“Constructive Possession” in a D.C. Drug or Firearm/ Gun/Weapon Case
by Jamison Koehler on January 4, 2010
A defendant can in some cases be convicted of a criminal offense in Washington, D.C. for doing nothing more than possessing a particular object or substance.
According to D.C. law, for example, it is illegal to possess marijuana, heroin, cocaine and other substances that are controlled under the D.C. Controlled Substances Act. Possession of other substances, such as oxycontin and percoset, is illegal without a valid prescription.
In addition to certain drugs and other controlled substances, D.C. law restricts the class of people who may be in legal possession of firearms, guns, ammunition, and dangerous weapons. It is, for example, illegal for a drug addict or person who has been convicted of a felony to possess a firearm. D.C. law also restricts the methods, means or modes of carrying a firearm, gun or weapon. For example, carrying a firearm without a valid license pistol would subject a person to the criminal charge of carrying a pistol without a license (CPWL).
For the purposes of D.C. law, there are two forms of possession: (1) actual possession, and (2) constructive possession.
Actual possession is obvious.
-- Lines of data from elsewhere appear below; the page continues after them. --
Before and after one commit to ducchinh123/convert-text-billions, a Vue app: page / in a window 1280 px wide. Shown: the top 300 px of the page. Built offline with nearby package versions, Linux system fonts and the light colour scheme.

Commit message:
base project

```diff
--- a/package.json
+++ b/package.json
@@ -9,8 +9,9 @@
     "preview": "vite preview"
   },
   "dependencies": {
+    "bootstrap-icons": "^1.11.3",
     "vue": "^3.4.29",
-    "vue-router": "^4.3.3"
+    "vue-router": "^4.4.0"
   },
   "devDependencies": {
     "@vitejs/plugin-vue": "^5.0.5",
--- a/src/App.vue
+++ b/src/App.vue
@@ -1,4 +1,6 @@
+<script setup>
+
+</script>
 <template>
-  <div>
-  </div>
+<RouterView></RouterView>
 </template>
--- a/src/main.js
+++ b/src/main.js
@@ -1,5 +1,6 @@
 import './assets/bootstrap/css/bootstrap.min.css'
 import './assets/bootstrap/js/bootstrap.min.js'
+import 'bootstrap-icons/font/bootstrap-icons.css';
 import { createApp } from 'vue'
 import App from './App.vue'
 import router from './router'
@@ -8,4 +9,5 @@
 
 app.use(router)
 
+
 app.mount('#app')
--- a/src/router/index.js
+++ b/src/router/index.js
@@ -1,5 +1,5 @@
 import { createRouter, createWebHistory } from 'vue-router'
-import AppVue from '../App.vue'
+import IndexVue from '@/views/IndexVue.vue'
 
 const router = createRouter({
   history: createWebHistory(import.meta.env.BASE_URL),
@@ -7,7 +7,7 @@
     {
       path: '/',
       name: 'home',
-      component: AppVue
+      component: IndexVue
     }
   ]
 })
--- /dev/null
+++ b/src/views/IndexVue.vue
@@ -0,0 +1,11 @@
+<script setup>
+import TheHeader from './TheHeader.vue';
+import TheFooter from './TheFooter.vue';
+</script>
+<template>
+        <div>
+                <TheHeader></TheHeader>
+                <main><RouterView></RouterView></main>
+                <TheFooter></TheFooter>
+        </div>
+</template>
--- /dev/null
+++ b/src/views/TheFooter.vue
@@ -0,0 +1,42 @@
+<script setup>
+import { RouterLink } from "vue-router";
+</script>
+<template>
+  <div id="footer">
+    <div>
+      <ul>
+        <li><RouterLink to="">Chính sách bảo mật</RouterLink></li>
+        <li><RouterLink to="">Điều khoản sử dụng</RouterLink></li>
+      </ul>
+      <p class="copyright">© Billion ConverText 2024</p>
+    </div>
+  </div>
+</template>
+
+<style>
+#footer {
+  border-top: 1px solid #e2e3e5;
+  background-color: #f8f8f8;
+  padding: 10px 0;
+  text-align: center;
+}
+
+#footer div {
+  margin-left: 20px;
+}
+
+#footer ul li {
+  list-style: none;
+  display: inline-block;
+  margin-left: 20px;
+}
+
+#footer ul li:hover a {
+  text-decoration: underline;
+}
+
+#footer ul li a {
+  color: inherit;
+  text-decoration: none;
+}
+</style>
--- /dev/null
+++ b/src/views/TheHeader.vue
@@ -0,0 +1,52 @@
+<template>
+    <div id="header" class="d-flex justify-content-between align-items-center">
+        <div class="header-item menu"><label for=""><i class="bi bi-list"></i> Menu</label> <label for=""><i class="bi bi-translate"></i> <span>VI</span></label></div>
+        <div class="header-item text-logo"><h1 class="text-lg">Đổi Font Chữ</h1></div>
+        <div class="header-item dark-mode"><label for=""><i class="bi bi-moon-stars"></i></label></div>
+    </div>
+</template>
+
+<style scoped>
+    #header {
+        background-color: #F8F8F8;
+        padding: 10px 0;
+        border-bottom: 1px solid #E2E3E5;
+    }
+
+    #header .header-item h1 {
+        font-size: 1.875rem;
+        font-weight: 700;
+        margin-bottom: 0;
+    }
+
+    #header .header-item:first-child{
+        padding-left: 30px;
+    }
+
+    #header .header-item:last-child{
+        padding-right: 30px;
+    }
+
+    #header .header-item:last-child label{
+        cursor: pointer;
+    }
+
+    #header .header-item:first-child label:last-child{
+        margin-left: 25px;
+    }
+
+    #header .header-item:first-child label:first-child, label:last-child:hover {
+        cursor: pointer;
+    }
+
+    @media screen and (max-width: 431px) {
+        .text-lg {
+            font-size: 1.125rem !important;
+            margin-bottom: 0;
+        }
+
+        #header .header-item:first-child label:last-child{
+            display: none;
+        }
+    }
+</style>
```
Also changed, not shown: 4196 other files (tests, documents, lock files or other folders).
This means that the person has physical possession of tangible property by, for example, holding it in his/her hand or by carrying it on his/her body or person.
“Constructive possession” is a little bit more complicated.
Courts will often “construe” legal terms, concepts or situations in order to achieve some type of judicial or equitable objective. In the area of landlord-tenant relations, for example, a court might find that a tenant who is still in actual physical possession of a particular apartment has in fact been “constructively evicted” from the apartment due to unlivable conditions caused by the landlord’s neglect. Likewise, in the area of trusts and estates, a court might find that a “constructive trust” exists even where there is no actual trust just because the court believes this would be the fair thing to do.
This is the same idea when applied to criminal law. The defendant does not have to be in actual physical possession of the object if the prosecution can prove that the person both knew about the object and had the “power and intent at a given time to control” it. A firearm in your bedroom closet or a packet of cocaine on a park bench next to where you are sitting can both be found to be in your constructive possession for purposes of criminal prosecution.
In addition, assuming both have the ability and intent to control the property, two or more people can be found to have joint constructive possession of a single object. A court could find, for example, that the driver and front-seat passenger both have constructive possession of a firearm in the console between them.
However, merely being near an object or knowing of its location is NOT sufficient to prove possession. As the D.C. Court of Appeals held in Rivas v. U.S., 783 A.2d 125, 128 (D.C. 2001)(en banc), intent to control the object, as well as the power to control it, is an essential element that the prosecution must prove beyond a reasonable doubt. Specifically, the court held that “there must be something more in the totality of the circumstances – a word or deed, a relationship or other probative factor – that, considered in conjunction with the evidence of proximity and knowledge, proves beyond a reasonable doubt that the [person] intended to exercise dominion or control over the [object], and was not a mere bystander.” Another opinion, Guishard v. U.S., 669 A.2d 1306, 1312 (D.C. 1995), has held that the person need to have “intended to guide its destiny.”